At the end of it all I shot a 47 which I was happy with. Truth be told, I was saved by 3 pars and a missed birdie, otherwise I was on track for a 50. Amazingly I enjoyed the round and lost only 1 ball, which is not usually the case for a first round back.

With the golf over we drove the cart back to our chalet where I dropped off Kerry and picked up Sharon and Emma. We then drove the course again, giving Emma a chance on a few of the greens with her new golf set. That said, all she really wanted to do through was to drive the “Jeep” (as she called it), so that’s what we did.

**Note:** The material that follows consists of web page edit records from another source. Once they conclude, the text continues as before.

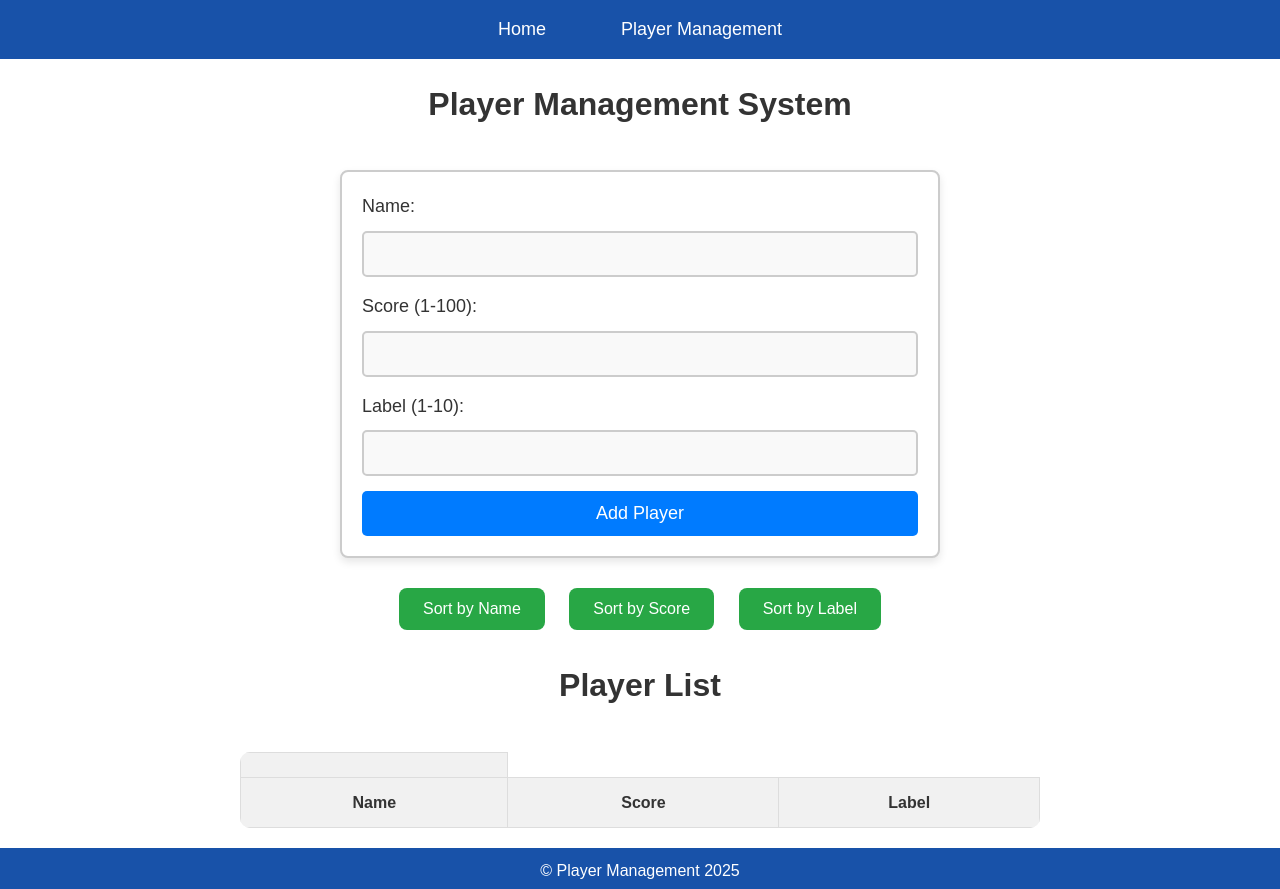
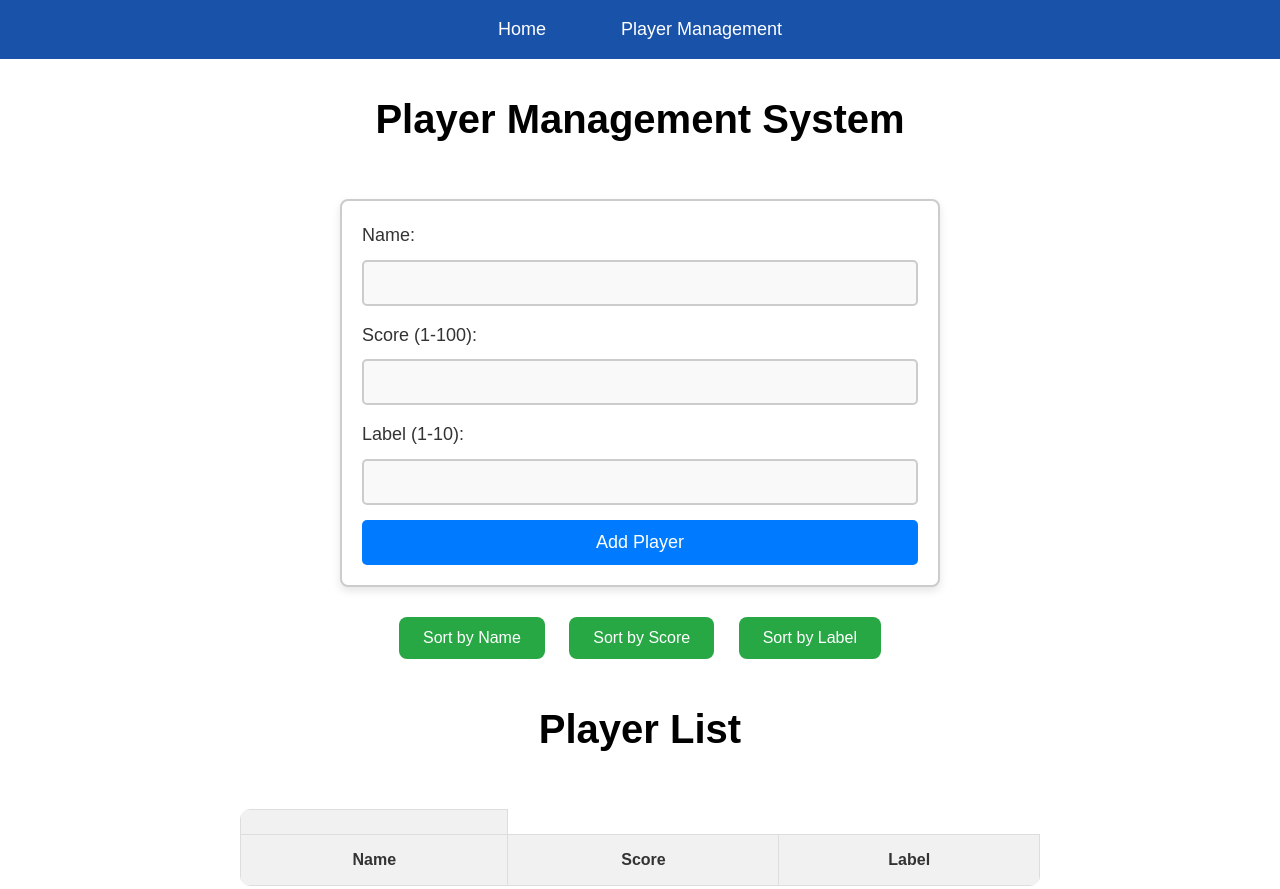
Before and after one commit to lagamiaSam/AWD-Seatwork-1-4-SL-25, a plain HTML site: page pages/page1/index.html in a window 1280 px wide. Shown: the top 889 px of the page. Drawn offline with Linux system fonts and the light colour scheme.

Commit message:
feat(css for player management system) Changed color for heading 1 and 2. Padding changed too.

```diff
--- a/pages/page1/assets/css/style.css
+++ b/pages/page1/assets/css/style.css
@@ -39,10 +39,10 @@ nav a:hover {
 
 
 h1, h2 {
-    color: #333;
+    color: black;
     text-align: center;
-    padding: 20px;
-    font-size: 32px;
+    padding: 28px;
+    font-size: 40px;
 }
 
 
@@ -52,7 +52,7 @@ form {
     margin: 20px auto;
     background-color: white;
     border-radius: 8px;
-    padding: 20px; /* Added padding */
+    padding: 20px;
     box-shadow: 0 4px 8px rgba(0, 0, 0, 0.1);
     border: 2px solid #ccc;
 }
```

The plan was to then watch the Currie Cup final but Emma had other ideas. So instead we headed back to the kiddies play area for some fun on the swings, slides and trampolines. I’m not sure this was the best idea as once we got back to the chalet I took off Emma’s chin plasters to check her cut, and there was a lot of blood. It was now too late to drive to the hospital and so we cleaned it again, and closed it with some new plasters. Fingers crossed.

The next morning we packed up slowly after another great cooked breakfast. We then meandered home stopping first at Thokozisa for a little shopping. This was followed by a stop at the Waffle Hut where Kerry taught Sharon and I a lesson on the adventure golf course. This was followed by a fantastic waffle and cup of coffee.

Granny and Katie at Thokozisa
Granny and Katie at Thokozisa

At this point the holiday should have been over, but sadly there was one thing left to do. Instead of going straight home we headed to the emergency room at Hillcrest Hospital to have Emma’s chin checked. The doc said that if we left it it would heal, however there would be a big scar. He therefore suggested that he clean it and close it. Best case he could glue it, worst case he would need to stitch. It all depended on whether he could align the edges of the cut correctly.

The process started by him numbing the area with a cream to allow him to clean and mobilise the cut. Sadly after 30 minutes of trying (to align the edges) he was no closer to succeeding, and as such we were much closer to needing to stitch. This was mostly due to us having waited 24 hours, thus allowing the gash time to start healing. He therefore moved onto phase 2. This meant numbing the area with injections so that he could reopen the sore by removing the areas which had started to heal out of place.

This was a less than pleasant experience and began with him telling us we’d have to hold Emma down, and that if she started screaming he’d carry on as he needed to complete the procedure as quickly as possible. We wrapped Emma in a blanket to stop her arms from flailing around, and then we began.

Up until now Emma had been really brave, but once he started to inject she began screaming and crying. The most heartbreaking moment was when Emma looked up at me through teary eyes and said, “help me daddy.”

Thankfully the doctor was incredibly efficient and complete the procedure exceptionally quickly. Emma calmed down and the doctor managed to properly clean out and reopen the wound. It took another 30 minutes but he finally got it lined up beautifully and we managed to glue the wound rather than stitch it. By the time we got home Emma was already back to her normal self. Despite having waited 24 hours to get Emma’s cut looked at, I was so impressed with the doctor’s work that I was glad we went to him rather than Winterton. A happy ending to a great weekend with mostly ups and one down.